By Brian Burnsed, of the NCAA
During its December meeting in Indianapolis, the NCAA Committee on Competitive Safeguards and Medical Aspects of Sports discussed and agreed with the core principles of a recent proposal by the Southeastern Conference that calls for creating a Concussion Safety Protocol Committee.
The proposed committee would oversee concussion treatment and management protocols for all contact sports among the 65 Division I schools that were recently granted rule-making autonomy in several areas.
The draft proposal would require representatives for each contact sport at each school to submit a written protocol to the committee for review on an annual basis; receive approval of the protocol prior to participating in competition; rehearse the concussion procedures before the first practice of each season and at least once a month thereafter; and provide information to the committee, whenever requested, regarding any incidents in which a student-athlete might have suffered a concussion.
The concussion protocols and procedures submitted by each team, the proposal states, should adhere to the best practices espoused in the NCAA inter-association concussion diagnosis and management guidelines, which were released in July and endorsed by 11 leading medical organizations.
Aside from recommending that teams should rehearse the protocol annually rather than every month, the committee agreed with the essential concept proposed by the conference and encouraged the rest of Division I as well as Divisions II and III to adopt similar legislation.
“One of the most critical elements of this document is it still allows for each institution to make independent medical decisions in the interest of their student-athletes,” said Committee on Competitive Safeguards and Medical Aspects of Sports chair Brant Berkstresser, the head athletic trainer at Harvard University. “This proposal will assist in the education of our medical staffs, athletics directors and coaches on the inter-association guidelines, which institutions should follow when developing their concussion management plans.”
The committee also reviewed information about wearable technology, such as global positioning systems, accelerometers that measure speed and impacts and heart monitors that help determine fatigue. Such devices are increasingly used throughout the membership, particularly at Division I schools with ample resources. The committee indicated it does not want to stand in the way of using tools it views as potentially valuable and understands that proliferation is inevitable as the devices become more affordable. But it encouraged members to exercise prudence and caution when using them.

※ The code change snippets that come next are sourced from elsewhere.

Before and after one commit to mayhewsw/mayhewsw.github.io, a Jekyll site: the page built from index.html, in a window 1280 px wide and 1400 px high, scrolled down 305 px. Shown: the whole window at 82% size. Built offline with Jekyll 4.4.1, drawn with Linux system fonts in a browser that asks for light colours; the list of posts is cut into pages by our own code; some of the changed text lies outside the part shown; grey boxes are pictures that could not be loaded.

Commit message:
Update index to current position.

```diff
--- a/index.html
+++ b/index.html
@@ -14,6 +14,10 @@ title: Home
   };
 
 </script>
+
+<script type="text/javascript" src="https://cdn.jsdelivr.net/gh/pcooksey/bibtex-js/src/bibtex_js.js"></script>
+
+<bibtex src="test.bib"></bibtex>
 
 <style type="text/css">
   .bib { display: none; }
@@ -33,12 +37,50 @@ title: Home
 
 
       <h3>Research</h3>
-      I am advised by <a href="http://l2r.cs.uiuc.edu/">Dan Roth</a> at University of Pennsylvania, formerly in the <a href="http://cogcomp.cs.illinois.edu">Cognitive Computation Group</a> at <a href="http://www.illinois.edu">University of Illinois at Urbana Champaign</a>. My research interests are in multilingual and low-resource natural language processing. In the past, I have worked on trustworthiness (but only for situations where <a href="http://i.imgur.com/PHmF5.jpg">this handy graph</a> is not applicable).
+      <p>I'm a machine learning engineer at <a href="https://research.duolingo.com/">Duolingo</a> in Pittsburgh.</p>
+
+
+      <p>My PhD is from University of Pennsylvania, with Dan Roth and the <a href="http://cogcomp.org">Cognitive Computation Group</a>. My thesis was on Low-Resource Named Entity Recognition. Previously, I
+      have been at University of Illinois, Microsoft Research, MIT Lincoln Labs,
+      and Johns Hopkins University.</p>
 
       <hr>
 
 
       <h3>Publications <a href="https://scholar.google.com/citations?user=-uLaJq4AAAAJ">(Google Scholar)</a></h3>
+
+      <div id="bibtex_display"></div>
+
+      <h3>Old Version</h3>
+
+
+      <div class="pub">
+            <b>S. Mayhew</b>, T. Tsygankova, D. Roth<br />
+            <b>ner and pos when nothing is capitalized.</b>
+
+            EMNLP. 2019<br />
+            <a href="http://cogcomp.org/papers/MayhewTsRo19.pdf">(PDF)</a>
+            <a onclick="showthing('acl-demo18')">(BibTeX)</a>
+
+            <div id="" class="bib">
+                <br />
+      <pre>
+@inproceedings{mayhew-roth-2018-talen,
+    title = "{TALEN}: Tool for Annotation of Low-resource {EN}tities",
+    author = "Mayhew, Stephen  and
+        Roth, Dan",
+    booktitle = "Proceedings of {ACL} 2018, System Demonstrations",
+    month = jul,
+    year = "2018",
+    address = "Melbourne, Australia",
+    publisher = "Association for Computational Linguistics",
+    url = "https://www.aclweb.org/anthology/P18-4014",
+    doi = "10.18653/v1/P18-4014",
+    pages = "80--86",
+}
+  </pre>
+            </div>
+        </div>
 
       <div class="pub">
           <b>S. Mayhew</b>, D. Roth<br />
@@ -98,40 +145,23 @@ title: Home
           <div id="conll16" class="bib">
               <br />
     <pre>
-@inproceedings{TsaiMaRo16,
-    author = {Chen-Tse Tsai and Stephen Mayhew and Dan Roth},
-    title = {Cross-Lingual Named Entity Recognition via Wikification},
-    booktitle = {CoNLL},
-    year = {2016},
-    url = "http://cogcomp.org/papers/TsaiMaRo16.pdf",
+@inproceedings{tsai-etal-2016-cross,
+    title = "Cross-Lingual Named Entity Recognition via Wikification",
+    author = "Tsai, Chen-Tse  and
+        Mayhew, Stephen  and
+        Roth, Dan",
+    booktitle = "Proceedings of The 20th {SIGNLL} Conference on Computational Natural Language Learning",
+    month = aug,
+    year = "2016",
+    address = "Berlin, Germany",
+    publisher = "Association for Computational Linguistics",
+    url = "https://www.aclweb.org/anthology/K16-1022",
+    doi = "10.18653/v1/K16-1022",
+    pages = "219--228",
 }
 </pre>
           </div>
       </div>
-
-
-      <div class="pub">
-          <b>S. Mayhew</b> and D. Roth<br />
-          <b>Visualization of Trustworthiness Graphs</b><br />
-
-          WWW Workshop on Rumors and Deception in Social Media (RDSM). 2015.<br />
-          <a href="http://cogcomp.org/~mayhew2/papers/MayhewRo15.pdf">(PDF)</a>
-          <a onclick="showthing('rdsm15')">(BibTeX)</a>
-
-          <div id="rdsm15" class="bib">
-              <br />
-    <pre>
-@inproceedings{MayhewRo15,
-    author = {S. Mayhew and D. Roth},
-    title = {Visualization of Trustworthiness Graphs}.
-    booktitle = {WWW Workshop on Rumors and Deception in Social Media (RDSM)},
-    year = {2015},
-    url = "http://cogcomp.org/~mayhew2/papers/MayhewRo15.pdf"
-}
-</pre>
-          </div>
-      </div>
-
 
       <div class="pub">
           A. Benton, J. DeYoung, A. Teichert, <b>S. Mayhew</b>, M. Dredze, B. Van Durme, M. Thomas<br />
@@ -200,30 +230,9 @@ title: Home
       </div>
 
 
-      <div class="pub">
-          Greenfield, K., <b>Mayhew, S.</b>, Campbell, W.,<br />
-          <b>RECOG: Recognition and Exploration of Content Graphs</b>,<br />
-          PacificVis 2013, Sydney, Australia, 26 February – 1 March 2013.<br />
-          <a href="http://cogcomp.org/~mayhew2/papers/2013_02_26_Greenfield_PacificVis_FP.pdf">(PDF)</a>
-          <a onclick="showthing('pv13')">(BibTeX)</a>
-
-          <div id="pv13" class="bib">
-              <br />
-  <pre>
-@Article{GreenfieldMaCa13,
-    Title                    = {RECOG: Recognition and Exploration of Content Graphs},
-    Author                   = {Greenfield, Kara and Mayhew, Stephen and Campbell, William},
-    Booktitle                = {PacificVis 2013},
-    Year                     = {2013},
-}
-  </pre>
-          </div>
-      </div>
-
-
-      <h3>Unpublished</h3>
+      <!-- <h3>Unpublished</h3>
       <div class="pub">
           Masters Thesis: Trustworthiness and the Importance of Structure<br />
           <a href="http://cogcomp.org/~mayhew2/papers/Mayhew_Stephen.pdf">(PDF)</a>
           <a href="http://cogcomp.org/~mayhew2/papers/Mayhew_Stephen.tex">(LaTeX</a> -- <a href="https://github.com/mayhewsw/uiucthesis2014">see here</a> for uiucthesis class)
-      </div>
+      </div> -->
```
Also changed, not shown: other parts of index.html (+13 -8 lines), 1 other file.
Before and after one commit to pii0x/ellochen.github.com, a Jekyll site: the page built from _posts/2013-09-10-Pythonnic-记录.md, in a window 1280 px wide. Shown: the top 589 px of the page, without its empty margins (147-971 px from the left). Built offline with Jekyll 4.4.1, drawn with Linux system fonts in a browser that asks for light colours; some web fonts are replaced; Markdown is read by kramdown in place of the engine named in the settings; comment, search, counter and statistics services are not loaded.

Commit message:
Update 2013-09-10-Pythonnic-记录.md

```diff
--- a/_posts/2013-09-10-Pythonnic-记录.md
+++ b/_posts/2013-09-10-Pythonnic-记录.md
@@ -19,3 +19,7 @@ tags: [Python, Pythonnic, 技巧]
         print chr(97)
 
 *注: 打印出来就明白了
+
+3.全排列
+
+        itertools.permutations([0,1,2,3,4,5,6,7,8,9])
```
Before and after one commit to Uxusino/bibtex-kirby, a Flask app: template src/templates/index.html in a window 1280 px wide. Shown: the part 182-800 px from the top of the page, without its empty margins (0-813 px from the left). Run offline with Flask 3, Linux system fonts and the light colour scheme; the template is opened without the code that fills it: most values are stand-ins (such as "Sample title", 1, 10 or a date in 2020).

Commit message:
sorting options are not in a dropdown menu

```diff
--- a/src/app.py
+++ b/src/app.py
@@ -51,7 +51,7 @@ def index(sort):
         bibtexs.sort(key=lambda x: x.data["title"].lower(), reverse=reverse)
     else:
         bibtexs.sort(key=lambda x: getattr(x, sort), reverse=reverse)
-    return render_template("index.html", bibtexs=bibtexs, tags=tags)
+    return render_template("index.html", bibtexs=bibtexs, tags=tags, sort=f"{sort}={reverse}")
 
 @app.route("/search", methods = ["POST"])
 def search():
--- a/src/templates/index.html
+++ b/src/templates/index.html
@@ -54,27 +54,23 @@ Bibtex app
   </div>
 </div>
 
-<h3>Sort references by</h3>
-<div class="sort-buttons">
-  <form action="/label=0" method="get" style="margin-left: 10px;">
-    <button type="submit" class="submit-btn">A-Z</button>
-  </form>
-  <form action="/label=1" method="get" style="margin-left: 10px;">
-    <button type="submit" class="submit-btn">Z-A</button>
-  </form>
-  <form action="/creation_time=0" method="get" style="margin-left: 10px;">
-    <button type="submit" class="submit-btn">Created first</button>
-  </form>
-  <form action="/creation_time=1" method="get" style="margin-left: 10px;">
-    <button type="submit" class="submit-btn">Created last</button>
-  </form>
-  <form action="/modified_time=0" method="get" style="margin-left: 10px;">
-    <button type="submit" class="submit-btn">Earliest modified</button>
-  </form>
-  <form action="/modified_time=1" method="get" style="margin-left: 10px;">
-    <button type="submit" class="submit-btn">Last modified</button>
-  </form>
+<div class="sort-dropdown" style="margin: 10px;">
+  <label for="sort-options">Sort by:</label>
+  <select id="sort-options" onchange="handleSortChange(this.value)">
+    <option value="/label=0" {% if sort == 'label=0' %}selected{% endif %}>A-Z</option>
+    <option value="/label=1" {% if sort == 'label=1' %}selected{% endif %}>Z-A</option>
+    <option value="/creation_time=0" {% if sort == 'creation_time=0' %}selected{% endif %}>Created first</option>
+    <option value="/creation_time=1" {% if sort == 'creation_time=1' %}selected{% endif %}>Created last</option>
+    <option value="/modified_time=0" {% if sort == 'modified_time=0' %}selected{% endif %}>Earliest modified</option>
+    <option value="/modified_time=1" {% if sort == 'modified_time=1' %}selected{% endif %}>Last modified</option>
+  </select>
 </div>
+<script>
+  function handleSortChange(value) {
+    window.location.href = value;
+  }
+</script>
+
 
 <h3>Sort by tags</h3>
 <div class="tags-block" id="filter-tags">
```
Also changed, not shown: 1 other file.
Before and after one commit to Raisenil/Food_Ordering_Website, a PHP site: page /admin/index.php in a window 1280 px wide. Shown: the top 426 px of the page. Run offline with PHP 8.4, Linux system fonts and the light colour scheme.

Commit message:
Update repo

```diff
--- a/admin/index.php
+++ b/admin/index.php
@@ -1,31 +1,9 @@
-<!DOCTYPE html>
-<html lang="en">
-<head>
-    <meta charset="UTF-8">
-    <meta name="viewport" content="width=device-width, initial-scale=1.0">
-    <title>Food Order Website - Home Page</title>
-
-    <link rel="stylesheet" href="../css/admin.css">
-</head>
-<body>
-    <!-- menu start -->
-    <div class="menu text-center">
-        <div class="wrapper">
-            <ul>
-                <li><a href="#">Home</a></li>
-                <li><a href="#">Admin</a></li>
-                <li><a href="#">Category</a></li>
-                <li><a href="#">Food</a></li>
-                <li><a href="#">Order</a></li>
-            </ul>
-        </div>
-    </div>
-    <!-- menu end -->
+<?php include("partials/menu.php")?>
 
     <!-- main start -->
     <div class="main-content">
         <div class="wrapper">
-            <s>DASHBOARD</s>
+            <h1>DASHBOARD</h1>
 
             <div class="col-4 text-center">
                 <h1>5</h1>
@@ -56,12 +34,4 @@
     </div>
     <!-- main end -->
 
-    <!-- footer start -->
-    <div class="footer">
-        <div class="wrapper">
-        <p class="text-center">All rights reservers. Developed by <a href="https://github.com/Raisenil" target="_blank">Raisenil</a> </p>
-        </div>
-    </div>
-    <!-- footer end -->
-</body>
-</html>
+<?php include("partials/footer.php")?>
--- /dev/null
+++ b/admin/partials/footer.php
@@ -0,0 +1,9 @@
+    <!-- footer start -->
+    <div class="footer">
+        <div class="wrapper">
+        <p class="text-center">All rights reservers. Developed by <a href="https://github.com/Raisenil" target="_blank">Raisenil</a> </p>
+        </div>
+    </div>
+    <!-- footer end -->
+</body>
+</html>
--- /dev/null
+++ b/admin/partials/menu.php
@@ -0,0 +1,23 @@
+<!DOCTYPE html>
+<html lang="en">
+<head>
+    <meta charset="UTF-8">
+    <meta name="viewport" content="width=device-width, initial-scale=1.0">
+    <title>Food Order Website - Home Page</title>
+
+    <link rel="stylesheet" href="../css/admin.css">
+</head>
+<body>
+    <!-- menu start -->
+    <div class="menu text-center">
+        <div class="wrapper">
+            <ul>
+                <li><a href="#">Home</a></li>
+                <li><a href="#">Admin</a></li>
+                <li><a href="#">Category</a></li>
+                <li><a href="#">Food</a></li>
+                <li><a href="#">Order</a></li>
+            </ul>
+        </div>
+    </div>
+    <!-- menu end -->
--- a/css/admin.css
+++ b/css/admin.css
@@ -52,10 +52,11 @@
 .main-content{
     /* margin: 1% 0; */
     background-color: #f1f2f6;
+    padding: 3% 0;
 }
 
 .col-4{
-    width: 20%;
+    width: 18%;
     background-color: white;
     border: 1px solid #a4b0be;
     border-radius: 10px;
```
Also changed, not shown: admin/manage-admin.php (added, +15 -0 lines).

While the technology can assist coaches who seek to measure sport performance and to increase practice and training efficiency, the committee recommended:
- The data generated by those technologies should be used in conjunction with the sports medicine team to ensure health and safety concerns are taken into account.
- No matter what the data indicate, athletics health care providers should have unchallengeable autonomous authority to determine medical management and make return-to-play decisions.
- The NCAA Playing Rules Oversight Panel should consider changing relevant playing rules to ensure they facilitate the implementation of the new technologies.
- Those permissive modifications should not run afoul of existing playing equipment standards, certifications and warranties.
- The committee’s recommendations will likely catalyze a number of discussions and changes regarding wearable devices as the Playing Rules Oversight Panel and individual sport committees begin altering existing regulations to pave the way for increased use of the technologies.